Women on the front line of Covid-19 fight

Mother of two takes the lead in clinical trial of Covid-19 antibody treatment

Dr Shirin Kalimuddin is a consultant with the Department of Infectious Diseases at Singapore General Hospital.
Dr Shirin Kalimuddin is a consultant with the Department of Infectious Diseases at Singapore General Hospital.ST PHOTO: LIM YAOHUI

SINGAPORE - She is not just an infectious diseases doctor, but also the leader of one of the latest clinical trials of a Covid-19 antibody to treat patients with the virus.

Dr Shirin Kalimuddin, a consultant with the Department of Infectious Diseases at Singapore General Hospital, is the principal investigator of a clinical trial of a monoclonal antibody.

The monoclonal antibody will block the Sars-CoV-2 virus from gaining entry into cells.

Dr Shirin says: "I am hopeful that this trial will be able to contribute in some way to finding an effective treatment for Covid-19.

"As there has been no effective treatment for the virus so far, this antibody could be used to treat patients with Covid-19 if proven to be effective."

The trial, which is run by SingHealth's Investigational Medicine Unit, began last month after around four months of preparation.
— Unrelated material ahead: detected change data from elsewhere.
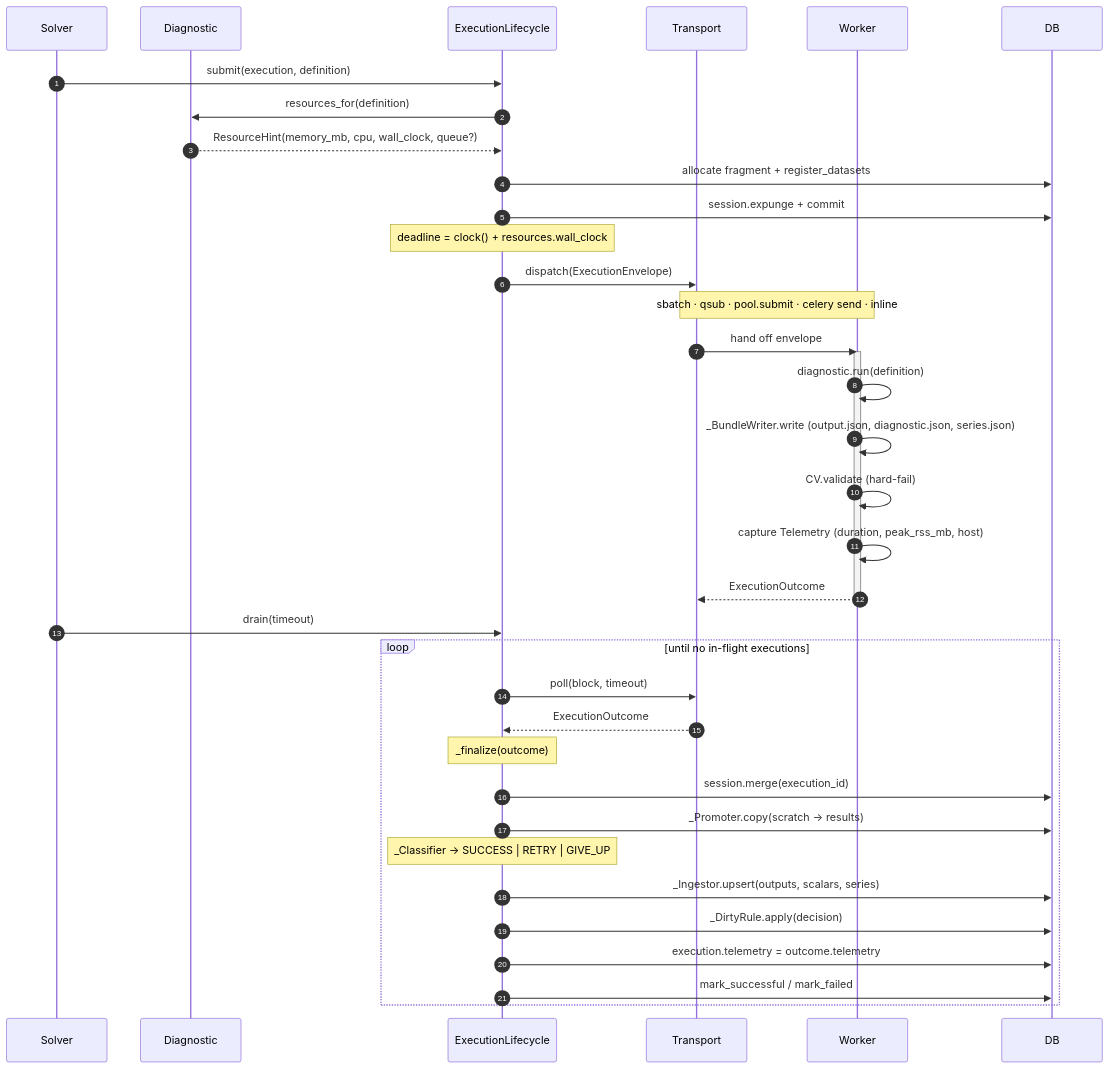
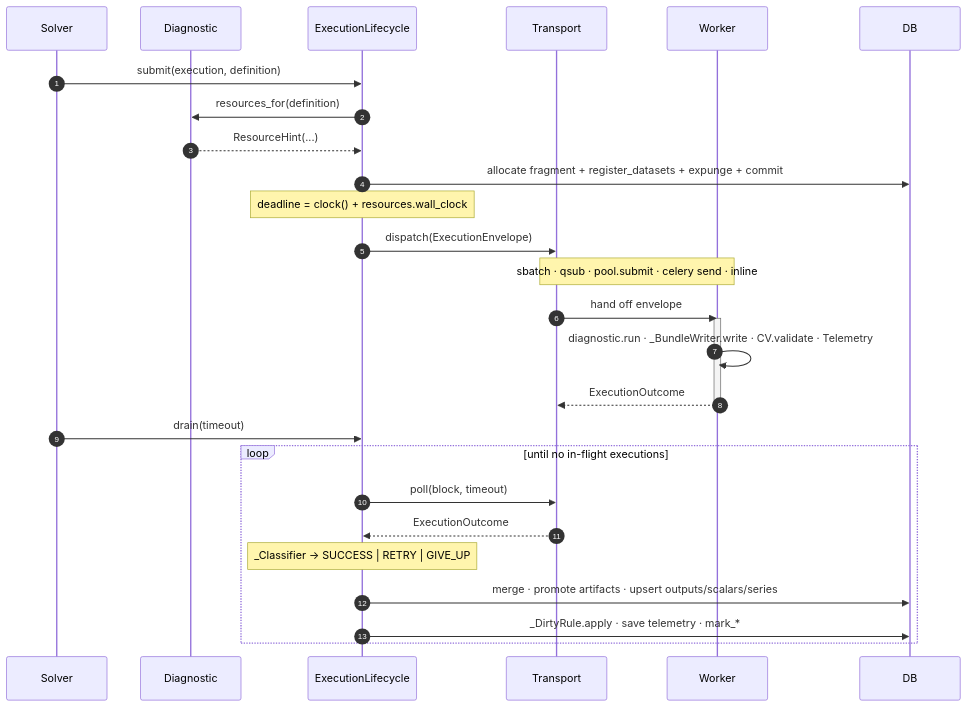
The second of 3 diagrams in text/0003-execution-lifecycle.md (Climate-REF/rfcs), drawn with Mermaid before and after one commit. The commit also changed other lines of this file, not shown here.

First line of the commit message:
rfc(execution-lifecycle): simplify; trim doc by ~half

````diff
--- a/text/0003-execution-lifecycle.md
+++ b/text/0003-execution-lifecycle.md
@@ -354,42 +191,33 @@
 ```mermaid
 sequenceDiagram
     autonumber
     participant S as Solver
     participant D as Diagnostic
     participant L as ExecutionLifecycle
     participant T as Transport
     participant W as Worker
-    participant DB as DB
+    participant DB
 
     S->>L: submit(execution, definition)
     L->>D: resources_for(definition)
-    D-->>L: ResourceHint(memory_mb, cpu, wall_clock, queue?)
-    L->>DB: allocate fragment + register_datasets
-    L->>DB: session.expunge + commit
+    D-->>L: ResourceHint(...)
+    L->>DB: allocate fragment + register_datasets + expunge + commit
     Note over L: deadline = clock() + resources.wall_clock
     L->>T: dispatch(ExecutionEnvelope)
 
     Note over T,W: sbatch · qsub · pool.submit · celery send · inline
     T->>W: hand off envelope
     activate W
-    W->>W: diagnostic.run(definition)
-    W->>W: _BundleWriter.write (output.json, diagnostic.json, series.json)
-    W->>W: CV.validate (hard-fail)
-    W->>W: capture Telemetry (duration, peak_rss_mb, host)
+    W->>W: diagnostic.run · _BundleWriter.write · CV.validate · Telemetry
     W-->>T: ExecutionOutcome
     deactivate W
 
     S->>L: drain(timeout)
     loop until no in-flight executions
         L->>T: poll(block, timeout)
         T-->>L: ExecutionOutcome
-        Note over L: _finalize(outcome)
-        L->>DB: session.merge(execution_id)
-        L->>DB: _Promoter.copy(scratch → results)
         Note over L: _Classifier → SUCCESS | RETRY | GIVE_UP
-        L->>DB: _Ingestor.upsert(outputs, scalars, series)
-        L->>DB: _DirtyRule.apply(decision)
-        L->>DB: execution.telemetry = outcome.telemetry
-        L->>DB: mark_successful / mark_failed
+        L->>DB: merge · promote artifacts · upsert outputs/scalars/series
+        L->>DB: _DirtyRule.apply · save telemetry · mark_*
     end
 ```
````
The antibody is being trialled on healthy volunteers, and the trial is currently in the first phase of three.

As a principal investigator, Dr Shirin, 39, oversees the entire research process, from recruiting volunteers to seeing patients to monitoring them and analysing data.

She also conducts research to study how one's immune system responds to the Pfizer-BioNTech vaccine and saw patients with Covid-19 in the past year.

The demands of working on the front line have taken a toll on the mother of two daughters aged six and nine, who worked up to 12 hours a day during the peak of the pandemic.

Dr Shirin, whose husband is an orthopaedic doctor, says: "When my younger daughter was in kindergarten last year, I wasn't able to attend her school performances, even the ones on Zoom.

"I felt a little guilty missing out, but for the ones I can attend, I make sure that I am fully there and present."

She says her hope for International Women's Day next Monday is for women to be given more opportunities to realise their full potential.

"I hope people realise that in the workplace, women are not one-dimensional but multifaceted, so different women will have different talents and skills.

"Their opinions carry worth, and should be valued and respected."